The past month has been an exciting time for the James Webb Space Telescope! After launching on Christmas Day, the telescope spent the next few weeks deploying its mirrors, checking the individual segments, and then maneuvering to L2, where it will spend the next ten to twenty years unlocking the mysteries of the cosmos. According to NASA Administrator Bill Nelson, the Chief Science Communications Officer (CSCO) for the JWST and the Hubble Space Telescope (HST) for the ESA, James Webb will begin collecting light this summer.
To mark the occasion, the Virtual Telescope Project (VTP) captured images of James Webb to give people a sense of what it looks like in orbit. Unfortunately, there’s not a lot to see there, other than a bright dot in the night sky. But like Carl Sagan’s famous “Pale Blue Dot” picture of Earth (taken by Voyager 1 on its way out of the Solar System), or Cassini’s “The Day Earth Smiled” image, there’s a tremendous amount of significance in that small point of light.
The VTP is an advanced astronomical service launched in 2006 by the Bellatrix Astronomical Observatory, located in Ceccano, Italy. The VTP operates two remotely-accessible robotic telescopes, the Planewave 17-inch g/6.8 (432/2939 mm) Corrected Dall-Kirkham Astrograph (aka. “Elena”), and the Celestron 14″-f/8.4 (356/3000 mm) Schmidt-Cassegrain OTA. They also offer public online observing sessions, live streams, expert commentary from their scientific staff, and public outreach to people worldwide.
The image of the JWST (shown above) was taken on January 24th using Elena. This robotic telescope tracked the apparent motion of the JWST automatically and acquired a single 300-single unfiltered exposure that shows the telescope’s position (indicated by an arrow in the center). When it was imaged, the JWST had reached its final destination (L2), placing it at a distance of about 1.4 million km (869,920 mi) from Earth.
In addition to the above image, the VTP also created a short GIF animation (below) that shows the JWST’s apparent motion against the stars. While it may look like little more than a tiny dot against a background of brighter dots (and the darkness of space), these images tell a story of an ambitious mission that was decades in the making. Work began on the telescope in 1996, and it was initially hoped that the James Webb would be launched by 2007 and with a budget of $500 million.
Unfortunately, there were many delays and cost overruns due to a major redesign, issues with the sunshield, and the Ariane 5 rocket that would launch it. The COVID-19 pandemic also imposed delays, as did the fact that the James Webb is the most complex and advanced space telescope ever conceived. Time and again, the origami-like nature of the telescope (where it has to fold up to fit within a payload fairing) required extensive testing runs, and the slightest issues required retesting and safety checks.

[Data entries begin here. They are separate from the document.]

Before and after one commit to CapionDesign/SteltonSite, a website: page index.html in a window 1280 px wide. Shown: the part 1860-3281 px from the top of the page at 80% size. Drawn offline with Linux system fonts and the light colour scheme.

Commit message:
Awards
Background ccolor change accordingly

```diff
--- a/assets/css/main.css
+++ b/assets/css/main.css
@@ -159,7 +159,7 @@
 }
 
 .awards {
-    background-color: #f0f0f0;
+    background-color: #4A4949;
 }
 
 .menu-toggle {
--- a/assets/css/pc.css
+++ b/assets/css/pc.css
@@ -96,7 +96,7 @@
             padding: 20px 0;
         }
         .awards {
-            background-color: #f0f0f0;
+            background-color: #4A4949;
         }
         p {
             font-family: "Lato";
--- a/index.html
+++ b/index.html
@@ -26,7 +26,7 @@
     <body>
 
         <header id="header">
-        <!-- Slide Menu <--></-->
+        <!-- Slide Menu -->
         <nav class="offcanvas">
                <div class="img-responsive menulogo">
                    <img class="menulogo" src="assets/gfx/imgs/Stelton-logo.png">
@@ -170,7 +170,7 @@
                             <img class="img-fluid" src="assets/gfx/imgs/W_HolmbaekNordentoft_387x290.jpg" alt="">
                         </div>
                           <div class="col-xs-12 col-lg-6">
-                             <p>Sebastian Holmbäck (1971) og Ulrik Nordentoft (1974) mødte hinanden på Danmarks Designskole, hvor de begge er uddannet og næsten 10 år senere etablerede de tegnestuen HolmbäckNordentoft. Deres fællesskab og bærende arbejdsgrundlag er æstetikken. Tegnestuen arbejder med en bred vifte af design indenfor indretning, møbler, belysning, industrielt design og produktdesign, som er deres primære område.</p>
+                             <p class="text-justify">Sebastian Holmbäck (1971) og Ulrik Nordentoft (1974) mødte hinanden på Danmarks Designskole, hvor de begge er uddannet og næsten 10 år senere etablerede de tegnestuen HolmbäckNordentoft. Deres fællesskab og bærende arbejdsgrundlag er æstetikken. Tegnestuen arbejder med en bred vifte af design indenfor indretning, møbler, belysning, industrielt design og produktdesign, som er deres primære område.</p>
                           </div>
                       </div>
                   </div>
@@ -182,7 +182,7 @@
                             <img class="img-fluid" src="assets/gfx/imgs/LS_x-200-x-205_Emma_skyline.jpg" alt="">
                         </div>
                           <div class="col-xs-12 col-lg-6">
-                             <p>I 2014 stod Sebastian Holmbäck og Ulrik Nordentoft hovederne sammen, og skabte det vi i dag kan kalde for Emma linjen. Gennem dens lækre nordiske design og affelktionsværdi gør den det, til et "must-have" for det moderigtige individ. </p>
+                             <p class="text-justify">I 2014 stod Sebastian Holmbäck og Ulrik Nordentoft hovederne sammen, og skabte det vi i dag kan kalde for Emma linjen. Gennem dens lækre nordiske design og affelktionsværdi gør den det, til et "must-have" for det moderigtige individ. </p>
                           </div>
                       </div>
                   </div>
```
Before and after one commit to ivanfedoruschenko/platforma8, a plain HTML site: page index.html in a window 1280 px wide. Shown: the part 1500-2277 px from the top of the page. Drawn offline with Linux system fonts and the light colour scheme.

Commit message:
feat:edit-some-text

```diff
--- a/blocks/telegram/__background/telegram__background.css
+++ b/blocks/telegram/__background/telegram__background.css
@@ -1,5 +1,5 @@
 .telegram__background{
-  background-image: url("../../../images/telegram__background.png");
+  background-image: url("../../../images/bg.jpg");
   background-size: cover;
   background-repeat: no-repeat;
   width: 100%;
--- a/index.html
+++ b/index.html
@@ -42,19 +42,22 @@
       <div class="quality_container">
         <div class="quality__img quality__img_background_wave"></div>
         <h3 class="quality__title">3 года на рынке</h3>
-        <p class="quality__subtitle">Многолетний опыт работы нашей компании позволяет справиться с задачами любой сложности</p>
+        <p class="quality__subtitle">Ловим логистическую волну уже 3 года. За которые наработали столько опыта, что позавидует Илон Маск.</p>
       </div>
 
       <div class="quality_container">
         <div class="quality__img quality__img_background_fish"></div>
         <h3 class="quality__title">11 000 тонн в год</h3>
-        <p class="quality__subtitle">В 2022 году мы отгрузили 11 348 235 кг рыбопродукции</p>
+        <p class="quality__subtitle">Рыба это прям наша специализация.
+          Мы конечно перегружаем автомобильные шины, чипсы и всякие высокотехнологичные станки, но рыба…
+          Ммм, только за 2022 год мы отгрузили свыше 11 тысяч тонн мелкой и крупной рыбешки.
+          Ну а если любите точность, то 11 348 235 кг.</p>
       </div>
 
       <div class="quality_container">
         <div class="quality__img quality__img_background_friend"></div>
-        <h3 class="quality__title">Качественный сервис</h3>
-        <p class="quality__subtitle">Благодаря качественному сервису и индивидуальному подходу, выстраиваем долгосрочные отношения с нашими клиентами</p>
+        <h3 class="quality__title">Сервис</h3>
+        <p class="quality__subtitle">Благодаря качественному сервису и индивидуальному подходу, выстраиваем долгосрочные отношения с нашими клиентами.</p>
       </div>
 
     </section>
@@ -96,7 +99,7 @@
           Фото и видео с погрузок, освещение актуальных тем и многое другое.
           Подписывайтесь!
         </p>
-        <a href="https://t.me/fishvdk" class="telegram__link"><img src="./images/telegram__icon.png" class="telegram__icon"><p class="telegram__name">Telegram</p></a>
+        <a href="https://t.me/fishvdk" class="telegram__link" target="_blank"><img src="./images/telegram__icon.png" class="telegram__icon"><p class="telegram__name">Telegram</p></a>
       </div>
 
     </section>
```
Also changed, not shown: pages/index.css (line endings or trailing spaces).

By 2016, construction was finally finished, but an extensive testing program still had to be completed. By late 2021, the telescope testing finished up, and the James Webb was shipped to Kourou, French Guiana, for integration with the Ariane 5 rocket. When the launch finally happened on Christmas Day, it went off without a hitch. Thomas Zurbuchen, NASA’s associate administrator for science missions, commented, “It’s truly Christmas with all the presents and everything and we have a space mission!”
By 2016, construction was finally finished, but an extensive testing program still had to be completed. By late 2021, the telescope testing finished up, and the James Webb was shipped to Kourou, French Guiana, for integration with the Ariane 5 rocket. When the launch finally happened on Christmas Day, it went off without a hitch. NASA’s associate administrator for science missions Thomas Zurbuchen, “It’s truly Christmas with all the presents and everything and we have a space mission.”
Now that the mission is at L2, the mission team is waiting for the telescope to reach operational temperature. This will be followed by the activation of the telescope’s instruments, final testing, and calibration. Barring any issues, NASA anticipates that the James Webb will begin collecting its first light by June 2022. As NASA Administrator Bill Nelson said:
“Webb, welcome home! Congratulations to the team for all of their hard work ensuring Webb’s safe arrival at L2 today. We’re one step closer to uncovering the mysteries of the universe. And I can’t wait to see Webb’s first new views of the universe this summer!”
Further Reading: The Virtual Telescope Project 2.0